[Web page revision data]
———

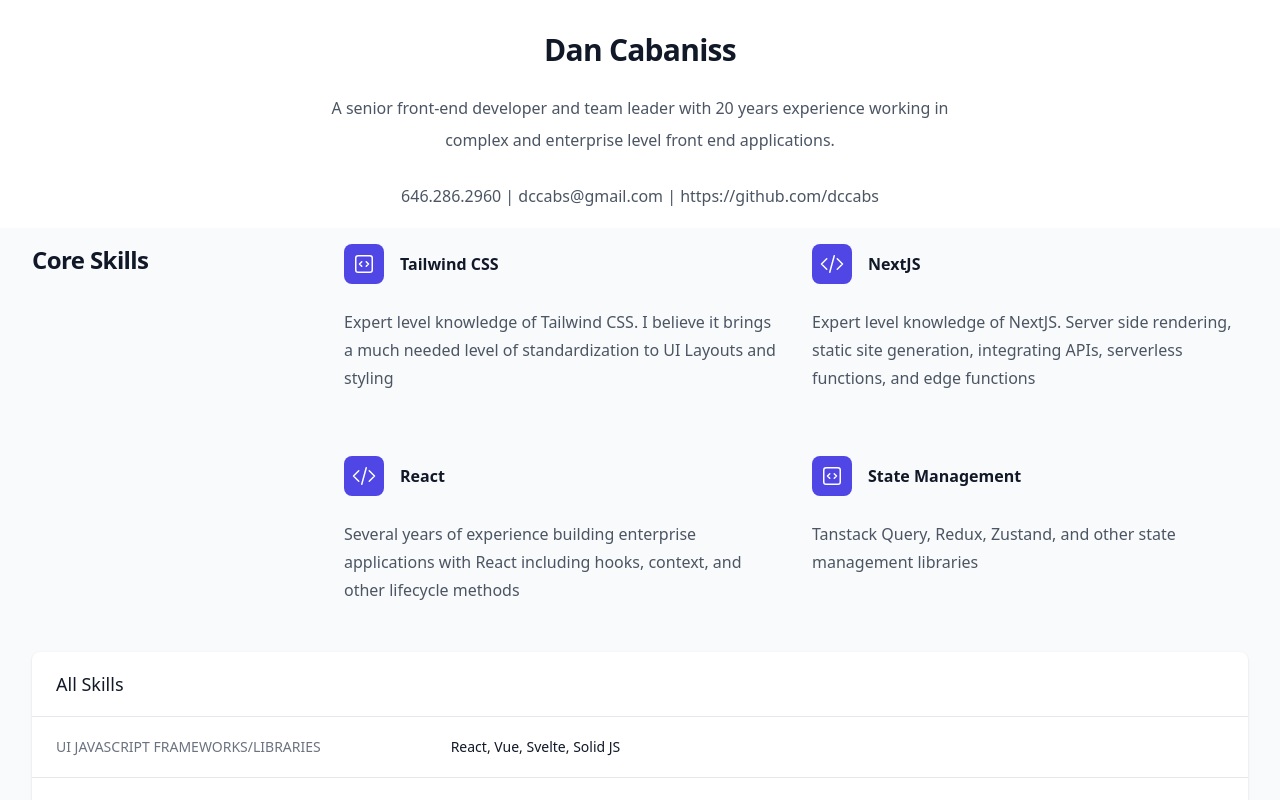
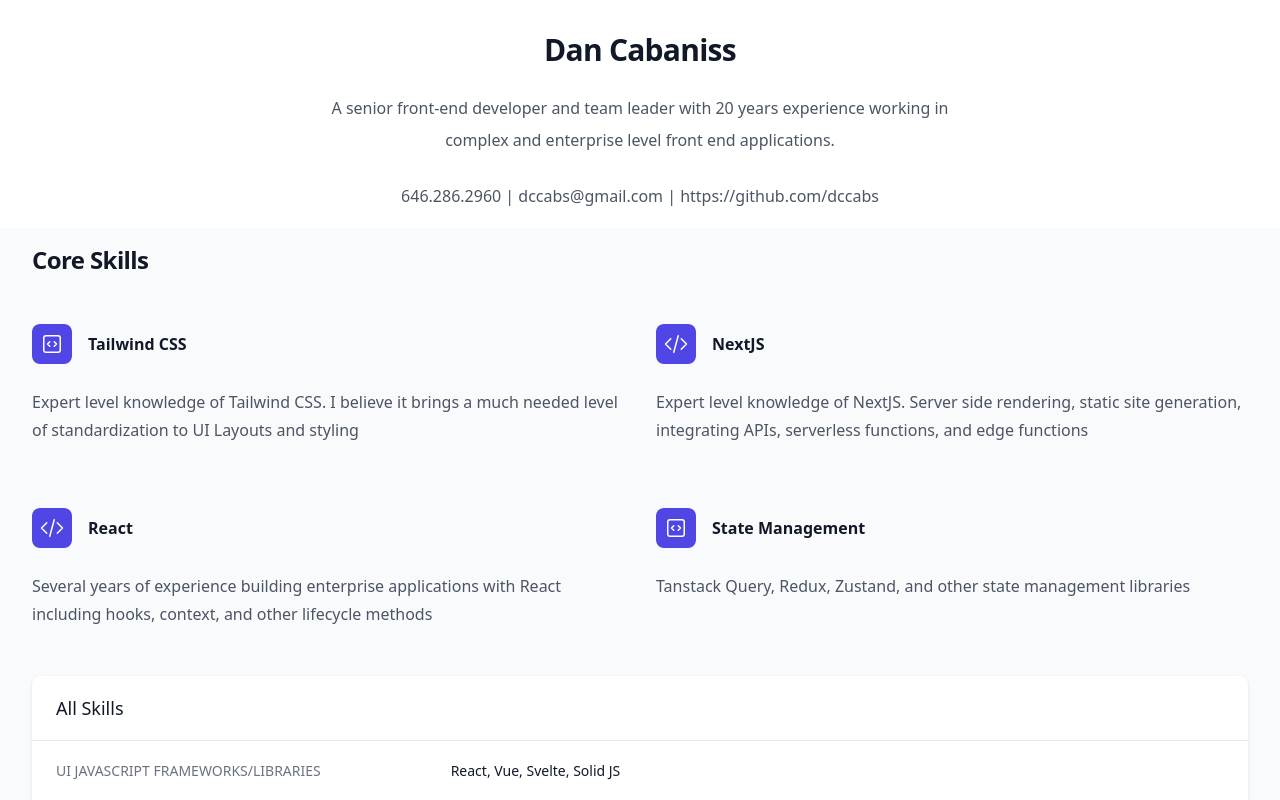
Before and after one commit to dccabs/dan-resume, a Next.js app: page / in a window 1280 px wide. Shown: the top 800 px of the page. Built offline with nearby package versions, Linux system fonts and the light colour scheme.

Commit message:
print adjustment

```diff
--- a/app/components/FeatureSkills/index.tsx
+++ b/app/components/FeatureSkills/index.tsx
@@ -44,7 +44,7 @@
     return (
         <div className="py-0 sm:py-0">
             <div className="px-6 lg:px-8">
-                <div className="grid grid-cols-1 gap-x-8 gap-y-16 sm:gap-y-12 lg:mx-0 lg:max-w-none lg:grid-cols-4">
+                <div className="grid grid-cols-1 gap-x-8 gap-y-16 sm:gap-y-12 lg:mx-0 lg:max-w-none ">
                     <h2 className="text-2xl font-bold tracking-tight text-gray-900">
                         {title}
                     </h2>
```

———

WHAT YOU NEED TO DO: Your task is to collect every line above that contains the word "className".

REPLY:
         <div className="py-0 sm:py-0">
             <div className="px-6 lg:px-8">
-                <div className="grid grid-cols-1 gap-x-8 gap-y-16 sm:gap-y-12 lg:mx-0 lg:max-w-none lg:grid-cols-4">
+                <div className="grid grid-cols-1 gap-x-8 gap-y-16 sm:gap-y-12 lg:mx-0 lg:max-w-none ">
                     <h2 className="text-2xl font-bold tracking-tight text-gray-900">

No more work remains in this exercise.